Work — even the very best kind — is no piece of cake. It's tough, even when you love your job. But if it feels like it's sucking the life out of you, if it feels like it takes everything you've got and gives nothing back, it's time for a change. You might not be able to drastically change your work situation, but you can seek out a similar job in a new place, find a way to transform the work you're doing, or even take a pay cut to work in a more fulfilling environment. Most of us spend a huge chunk of our lives at work so it's definitely not an area of life where settling should be acceptable. 

 

FICKLE FRIENDSHIPS

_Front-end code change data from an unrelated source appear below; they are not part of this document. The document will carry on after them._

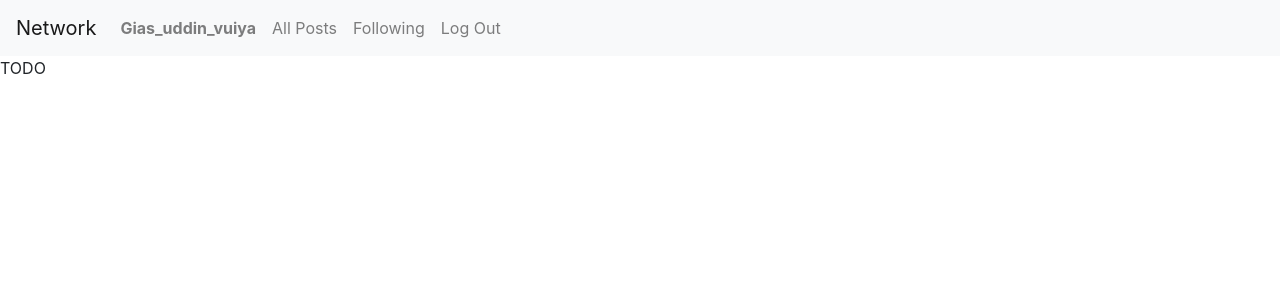
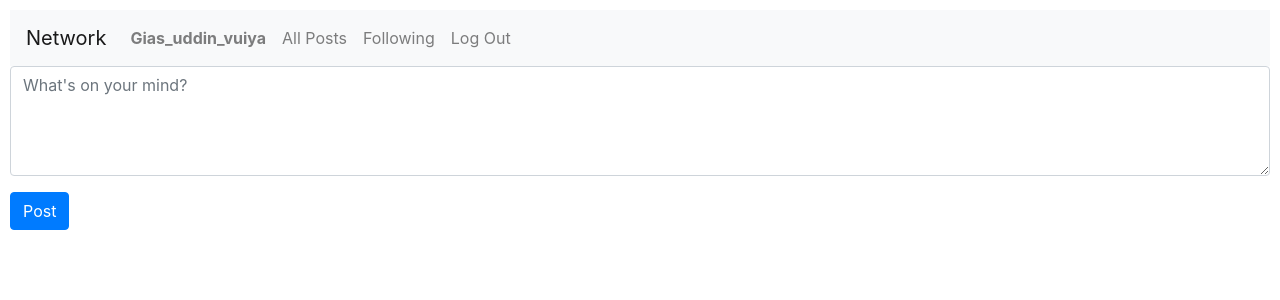
Before and after one commit to Gias-uddin-vuiya/Network, a Django app: page / in a window 1280 px wide. Shown: the top 300 px of the page. Run offline with Django 3.2, Linux system fonts and the light colour scheme; a user stored in the database is signed in; some libraries are stand-ins or nearby versions.

Commit message:
add post form for login users

```diff
--- a/network/static/network/styles.css
+++ b/network/static/network/styles.css
@@ -0,0 +1,4 @@
+body{
+    padding: 10px;
+    box-sizing: border-box;
+}
--- a/network/templates/network/index.html
+++ b/network/templates/network/index.html
@@ -1,5 +1,13 @@
 {% extends "network/layout.html" %}
 
 {% block body %}
-    TODO
+    {% if user.is_authenticated %}
+        <form action="{% url 'index'%}" method="post">
+            {% csrf_token %}
+            <div class="form-group">
+                <textarea class="form-control" name="content" placeholder="What's on your mind?" cols="10" rows="4"></textarea>
+            </div>
+            <input class="btn btn-primary" type="submit" value="Post">
+        </form>
+    {% endif %}
 {% endblock %}
```
Also changed, not shown: db.sqlite3.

Every relationship — even the best of friendships — has its ups and downs, but if you're putting in all the work, it's time to consider if it's worth it. Consider whether your friend is asking about your wellbeing, interested in your life, or doing kind things to show their appreciation for you. (And, on the flip side, consider if you're doing these things as a friend!) Relationships of all kinds should include give and take and if you're the only one giving, you're settling for less and should seek companionship elsewhere. 

 

SECOND-RATE STORIES

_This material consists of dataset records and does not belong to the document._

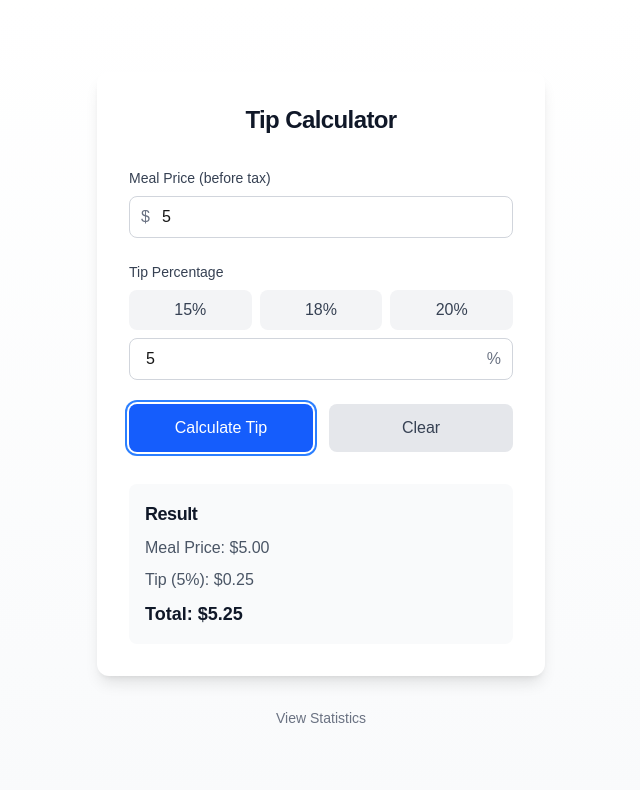
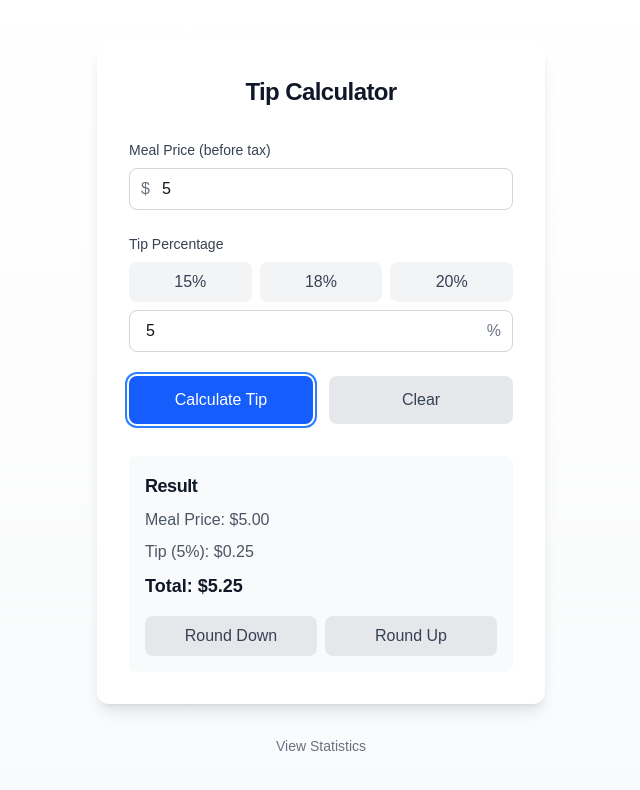
Before and after one commit to WeizhenW/tips-calculator, a Next.js app: page / in a window 1280 px wide. Both pictures are taken after typing "5", "5" into the empty fields and a click on the button "Calculate Tip". Shown: the top 790 px of the page, without its empty margins (319-959 px from the left). Built offline with nearby package versions, Linux system fonts and the light colour scheme.

Commit message:
Add round up and round down buttons to tip calculator

```diff
--- a/app/page.tsx
+++ b/app/page.tsx
@@ -15,6 +15,13 @@ export default function Home() {
     if (!isNaN(price)) {
       setTip(price * (tipPercentage / 100));
       setShowResult(true);
+    }
+  };
+
+  const handleRound = (direction: 'up' | 'down') => {
+    if (tip !== null) {
+      const roundedTip = direction === 'up' ? Math.ceil(tip) : Math.floor(tip);
+      setTip(roundedTip);
     }
   };
 
@@ -164,6 +171,22 @@ export default function Home() {
               <p className="text-lg font-bold text-gray-900 dark:text-white">
                 Total: ${(parseFloat(mealPrice) + tip).toFixed(2)}
               </p>
+              <div className="flex gap-2 mt-4">
+                <button
+                  type="button"
+                  onClick={() => handleRound('down')}
+                  className="flex-1 bg-gray-200 dark:bg-gray-600 text-gray-700 dark:text-gray-300 px-4 py-2 rounded-lg font-medium hover:bg-gray-300 dark:hover:bg-gray-500 transition-colors"
+                >
+                  Round Down
+                </button>
+                <button
+                  type="button"
+                  onClick={() => handleRound('up')}
+                  className="flex-1 bg-gray-200 dark:bg-gray-600 text-gray-700 dark:text-gray-300 px-4 py-2 rounded-lg font-medium hover:bg-gray-300 dark:hover:bg-gray-500 transition-colors"
+                >
+                  Round Up
+                </button>
+              </div>
             </div>
           </div>
         )}
```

Life is short, so why settle for second-rate things? This is particularly true when faced with items that have tons of options (like books!). There is an incredible amount of text to be read in this world, so if the book is bad, put it down. Don't waste time on second-rate stories when you could pick up a magical, potentially life-changing work. Same goes for food (if it's bad, send it back), clothing (if it doesn't work, return it), etc. Yes, it can be easier to stick with what's already in your hand, but do you really want to look back a mourn all the time you wasted on second-rate nonsense?

 

DEADEND DREAMS

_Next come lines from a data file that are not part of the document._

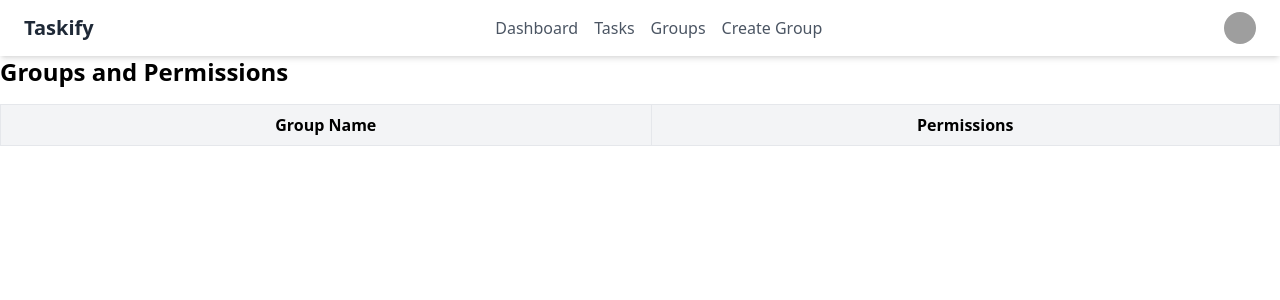
After one commit to Raju-Ahmed-4460/Event_management_system, a Django app: page /user/group_list/ in a window 1280 px wide. The commit adds this page. Shown: the top 300 px of the page. Run offline with Django 5.2, Linux system fonts and the light colour scheme; lists and menus that the app fills with data are empty; grey boxes are pictures that could not be loaded.

Commit message:
create grouplist and using Group and assign role for employee

```diff
--- a/static/css/output.css
+++ b/static/css/output.css
@@ -628,8 +628,17 @@ video {
   position: sticky;
 }
 
+.right-0 {
+  right: 0px;
+}
+
 .m-3 {
   margin: 0.75rem;
+}
+
+.mx-auto {
+  margin-left: auto;
+  margin-right: auto;
 }
 
 .mb-2 {
@@ -640,8 +649,16 @@ video {
   margin-bottom: 1rem;
 }
 
+.ml-4 {
+  margin-left: 1rem;
+}
+
 .mr-10 {
   margin-right: 2.5rem;
+}
+
+.mt-2 {
+  margin-top: 0.5rem;
 }
 
 .mt-4 {
@@ -680,12 +697,32 @@ video {
   height: 8rem;
 }
 
+.h-6 {
+  height: 1.5rem;
+}
+
+.h-8 {
+  height: 2rem;
+}
+
 .min-h-screen {
   min-height: 100vh;
 }
 
 .w-1\/2 {
   width: 50%;
+}
+
+.w-48 {
+  width: 12rem;
+}
+
+.w-6 {
+  width: 1.5rem;
+}
+
+.w-8 {
+  width: 2rem;
 }
 
 .w-full {
@@ -724,6 +761,10 @@ video {
   justify-content: center;
 }
 
+.justify-between {
+  justify-content: space-between;
+}
+
 .gap-2 {
   gap: 0.5rem;
 }
@@ -736,12 +777,26 @@ video {
   gap: 1.25rem;
 }
 
+.space-x-4 > :not([hidden]) ~ :not([hidden]) {
+  --tw-space-x-reverse: 0;
+  margin-right: calc(1rem * var(--tw-space-x-reverse));
+  margin-left: calc(1rem * calc(1 - var(--tw-space-x-reverse)));
+}
+
 .rounded {
   border-radius: 0.25rem;
 }
 
+.rounded-full {
+  border-radius: 9999px;
+}
+
 .rounded-lg {
   border-radius: 0.5rem;
+}
+
+.rounded-md {
+  border-radius: 0.375rem;
 }
 
 .border {
@@ -835,6 +890,11 @@ video {
   padding-right: 1rem;
 }
 
+.px-6 {
+  padding-left: 1.5rem;
+  padding-right: 1.5rem;
+}
+
 .py-1 {
   padding-top: 0.25rem;
   padding-bottom: 0.25rem;
@@ -843,6 +903,16 @@ video {
 .py-2 {
   padding-top: 0.5rem;
   padding-bottom: 0.5rem;
+}
+
+.py-3 {
+  padding-top: 0.75rem;
+  padding-bottom: 0.75rem;
+}
+
+.py-4 {
+  padding-top: 1rem;
+  padding-bottom: 1rem;
 }
 
 .text-center {
@@ -888,6 +958,16 @@ video {
   color: rgb(75 85 99 / var(--tw-text-opacity, 1));
 }
 
+.text-gray-700 {
+  --tw-text-opacity: 1;
+  color: rgb(55 65 81 / var(--tw-text-opacity, 1));
+}
+
+.text-gray-800 {
+  --tw-text-opacity: 1;
+  color: rgb(31 41 55 / var(--tw-text-opacity, 1));
+}
+
 .text-red-500 {
   --tw-text-opacity: 1;
   color: rgb(239 68 68 / var(--tw-text-opacity, 1));
@@ -910,6 +990,12 @@ video {
   box-shadow: var(--tw-ring-offset-shadow, 0 0 #0000), var(--tw-ring-shadow, 0 0 #0000), var(--tw-shadow);
 }
 
+.shadow-md {
+  --tw-shadow: 0 4px 6px -1px rgb(0 0 0 / 0.1), 0 2px 4px -2px rgb(0 0 0 / 0.1);
+  --tw-shadow-colored: 0 4px 6px -1px var(--tw-shadow-color), 0 2px 4px -2px var(--tw-shadow-color);
+  box-shadow: var(--tw-ring-offset-shadow, 0 0 #0000), var(--tw-ring-shadow, 0 0 #0000), var(--tw-shadow);
+}
+
 .filter {
   filter: var(--tw-blur) var(--tw-brightness) var(--tw-contrast) var(--tw-grayscale) var(--tw-hue-rotate) var(--tw-invert) var(--tw-saturate) var(--tw-sepia) var(--tw-drop-shadow);
 }
@@ -924,7 +1010,30 @@ video {
   transition-timing-function: cubic-bezier(0.4, 0, 0.2, 1);
 }
 
+.hover\:bg-gray-100:hover {
+  --tw-bg-opacity: 1;
+  background-color: rgb(243 244 246 / var(--tw-bg-opacity, 1));
+}
+
+.hover\:text-gray-800:hover {
+  --tw-text-opacity: 1;
+  color: rgb(31 41 55 / var(--tw-text-opacity, 1));
+}
+
+.focus\:outline-none:focus {
+  outline: 2px solid transparent;
+  outline-offset: 2px;
+}
+
 @media (min-width: 768px) {
+  .md\:flex {
+    display: flex;
+  }
+
+  .md\:hidden {
+    display: none;
+  }
+
   .md\:grid-cols-2 {
     grid-template-columns: repeat(2, minmax(0, 1fr));
   }
--- /dev/null
+++ b/user/templates/admin/dashboard.html
@@ -0,0 +1,137 @@
+
+{% load static %}
+<!DOCTYPE html>
+<html lang="en">
+  <head>
+    <meta charset="UTF-8" />
+    <meta name="viewport" content="width=device-width, initial-scale=1.0" />
+    <title>Document</title>
+    <link rel="stylesheet" href="{% static "css/output.css" %}">
+  </head>
+  <body>
+    <header class="bg-white shadow-md">
+      <nav class="container mx-auto px-6 py-3">
+        <div class="flex justify-between items-center">
+          <a href="index.html" class="text-xl font-bold text-gray-800"
+            >Taskify</a
+          >
+          <div class="hidden md:flex space-x-4">
+            <a
+              href="{% url "admin_dashboard" %}"
+              class="text-gray-600 hover:text-gray-800"
+              >Dashboard</a
+            >
+            <a href="#" class="text-gray-600 hover:text-gray-800">Tasks</a>
+            <a href="{% url "group_list" %}" class="text-gray-600 hover:text-gray-800"
+              >Groups</a
+            >
+            <a
+              href="{% url "create_group" %}"
+              class="text-gray-600 hover:text-gray-800"
+              >Create Group</a
+            >
+          </div>
+          <div class="flex items-center">
+            <div class="relative">
+              <button
+                id="user-menu-button"
+                class="flex items-center focus:outline-none"
+              >
+                <img
+                  class="h-8 w-8 rounded-full object-cover"
+                  src="https://placekitten.com/100/100"
+                  alt="User avatar"
+                />
+              </button>
+              <div
+                id="user-menu"
+                class="absolute right-0 mt-2 w-48 bg-white rounded-md shadow-lg py-1 hidden"
+              >
+                <a
+                  href="manager-dashboard.html"
+                  class="block px-4 py-2 text-sm text-gray-700 hover:bg-gray-100"
+                  >Dashboard</a
+                >
+                <form method="post" action="logout.html">
+                  <button
+                    class="block px-4 py-2 text-sm text-gray-700 hover:bg-gray-100"
+                  >
+                    Logout
+                  </button>
+                </form>
+              </div>
+            </div>
+            <div class="md:hidden ml-4">
+              <button
+                id="menu-toggle"
+                class="text-gray-600 hover:text-gray-800 focus:outline-none"
+              >
+                <svg
+                  class="h-6 w-6"
+                  fill="none"
+                  stroke="currentColor"
+                  viewBox="0 0 24 24"
+                  xmlns="http://www.w3.org/2000/svg"
+                >
+                  <path
+                    stroke-linecap="round"
+                    stroke-linejoin="round"
+                    stroke-width="2"
+                    d="M4 6h16M4 12h16m-7 6h7"
+                  ></path>
+                </svg>
+              </button>
+            </div>
+          </div>
+        </div>
+        <div id="mobile-menu" class="md:hidden hidden mt-4">
+          <a href="#" class="block py-2 text-gray-600 hover:text-gray-800"
+            >Dashboard</a
+          >
+          <a href="#" class="block py-2 text-gray-600 hover:text-gray-800"
+            >Tasks</a
+          >
+          <a href="#" class="block py-2 text-gray-600 hover:text-gray-800"
+            >Groups</a
+          >
+          <a href="#" class="block py-2 text-gray-600 hover:text-gray-800"
+            >Create Group</a
+          >
+        </div>
+      </nav>
+    </header>
+
+    <main>
+      {% block content %}
+
+      {% include "admin/userlist.html" %}
+
+
+      {% endblock content %}
+
+
+
+    </main>
+
+    <script>
+      document
+        .getElementById("menu-toggle")
+        .addEventListener("click", function () {
+          document.getElementById("mobile-menu").classList.toggle("hidden");
+        });
+
+      document
+        .getElementById("user-menu-button")
+        .addEventListener("click", function () {
+          document.getElementById("user-menu").classList.toggle("hidden");
+        });
+
+      // Close the dropdown when clicking outside
+      window.addEventListener("click", function (e) {
+        if (!document.getElementById("user-menu-button").contains(e.target)) {
+          document.getElementById("user-menu").classList.add("hidden");
+        }
+      });
+    </script>
+  </body>
+</html>
--- /dev/null
+++ b/user/templates/admin/grouplist.html
@@ -0,0 +1,38 @@
+{% extends "admin/dashboard.html" %}
+{% block content %}
+      <h2 class="text-2xl font-bold mb-4">Groups and Permissions</h2>
+      <div class="overflow-x-auto">
+        <table class="table-auto w-full border-collapse border border-gray-300">
+          <thead>
+            <tr class="bg-gray-100">
+              <th class="border border-gray-300 px-4 py-2">Group Name</th>
+              <th class="border border-gray-300 px-4 py-2">Permissions</th>
+            </tr>
+          </thead>
+          <tbody>
+            <!-- Example group data -->
+
+            {% for group in groups  %}
+            <tr class="odd:bg-white even:bg-gray-50">
+              <td class="border border-gray-300 px-4 py-2 font-medium">
+                {{group.name}}
+              </td>
+              <td class="border border-gray-300 px-4 py-2">
+                <ul class="list-disc list-inside">
+                  {% for per in group.permissions.all %}
+
+                  <li>{{per.name}}</li>
+                  {%empty%}
+                  <span class="text-red-600">No permission assigned</span>
+
+                  {% endfor %}
+                </ul>
+              </td>
+            </tr>
+            {% endfor %}
+
+          </tbody>
+        </table>
+      </div>
+
+      {% endblock content %}
--- a/user/urls.py
+++ b/user/urls.py
@@ -1,10 +1,14 @@
 from django.urls import path
-from user.views import sign_up,user_login,Log_out,Activate_user
+from user.views import sign_up,user_login,Log_out,Activate_user,admin_dashboard,assign_role,create_group,group_list
 urlpatterns = [
 
     path("sign_up/",sign_up,name="sign_up"),
     path("login/",user_login,name="login"),
     path("logout/",Log_out,name="logout"),
     path("activate/<int:user_id>/<str:token>/", Activate_user, name="activate"),
+    path("admin_dashboard/",admin_dashboard,name='admin_dashboard'),
+    path("assign_role/<int:user_id>/",assign_role,name="assign_role"),
+    path("create_group/",create_group,name="create_group"),
+    path("group_list/",group_list,name="group_list")
 
 ]
--- a/user/views.py
+++ b/user/views.py
@@ -1,15 +1,12 @@
 from django.shortcuts import render,redirect,get_object_or_404
 from django.http import HttpResponse
 from django.contrib.auth.forms import UserCreationForm,AuthenticationForm
-from django.contrib.auth.models import User
-from user.forms import RegisterForm,CustomRegistrationForm,CustomLoginForm
+from django.contrib.auth.models import User,Group
+from user.forms import RegisterForm,CustomRegistrationForm,CustomLoginForm,AssignRoleForm,CreatGroupForm
 from django.contrib import messages
 from django.contrib.auth import login,authenticate,logout
 from django.contrib.auth.tokens import default_token_generator
-
-# Create your views here.
 from django.core.mail import send_mail
-from django.contrib.auth.tokens import default_token_generator
 from django.urls import reverse
 
 def sign_up(request):
@@ -53,8 +50,6 @@ def Log_out(request):
 def Activate_user(request, user_id, token):
 
     try:
-
-
         user = User.objects.get(id=user_id)
         if default_token_generator.check_token(user, token):
           user.is_active = True
@@ -64,3 +59,44 @@ def Activate_user(request, user_id, token):
             return HttpResponse("invalid id or token")
     except User.DoesNotExist:
         return HttpResponse("user not Found")
+
+
+
+def admin_dashboard(request):
+    users=User.objects.all()
+    return render(request,'admin/dashboard.html',{'users':users})
+
+
+def assign_role(request,user_id):
+    form=AssignRoleForm()
+    user=User.objects.get(id=user_id)
+
+    if request.method=="POST":
+        form=AssignRoleForm(request.POST)
+        if form.is_valid():
+           role=form.cleaned_data.get('role')
+           user.groups.clear()
+           user.groups.add(role)
+           messages.success(request,f"Group added for {user.username} to {role.name}")
+           return redirect('admin_dashboard')
+
+    return render(request,"admin/assignrole.html",{'form':form})
+
+
+def  create_group(request):
+    form=CreatGroupForm()
+    if request.method=="POST":
+        form=CreatGroupForm(request.POST)
+        if form.is_valid():
+            form.save()
+
+            messages.success(request,f"Create {Group.name} sucessfully")
+            return redirect('admin_dashboard')
+
+    return render(request,"admin/creategroup.html",{'form':form})
+
+
+def group_list(request):
+    groups=Group.objects.all()
+
+    return render(request,"admin/grouplist.html",{'groups':groups})
```
Also changed, not shown: user/forms.py (+24 -1 lines), user/signals.py (+11 -1 lines), user/templates/admin/assignrole.html (added, +29 -0 lines), user/templates/admin/creategroup.html (added, +29 -0 lines), user/templates/admin/userlist.html (added, +63 -0 lines).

Consider, for a moment, what a dream life looks like to you. Is that your idea of an ideal scenario or someone else's? It is something that gets you up in the morning, pumped to started your day and move toward that dream? If not, you might be suffering from a case of uninspired dreaming. Reflect on what you really want — and make sure that you're not aiming towards goals that others have set for you or goals that you set for yourself a long time ago that no longer speak to what you want your future to look like. We change, and often our dreams do too. 

 

LACKLUSTER LEISURE

How are you spending your free time? Are you truly enjoying the activities you've deemed as "leisure"? If you are, awesome! Keep at it! But if you're doing something just because it's easy, you've always done it, or it's someone else's idea of a good time, consider exploring new leisure-time activities. In fact, maybe just try doing something different to see if you like it. If you're always watching TV, try going for a walk. If your weekends are spent on a hiking trail, consider a Netflix binge. Try new things to make sure you're not settling for how you spend your friend time! 

 

Life is short is such a cliche, but it's true. Too many of us (myself included!) are settling for things (and people...) because it feels easier than change. You're not alone if, like me, change intimidates you. But do what you can to find the courage to stop settling for less than you deserve. It's rarely easy to let go of what's comforting (even when it's unhealthy), but the sooner you do it, the sooner you'll have the freedom to pursue the things in life that add real value, that make you excited and empowered! 

 

Love-Self-Footer Find-Self-Footer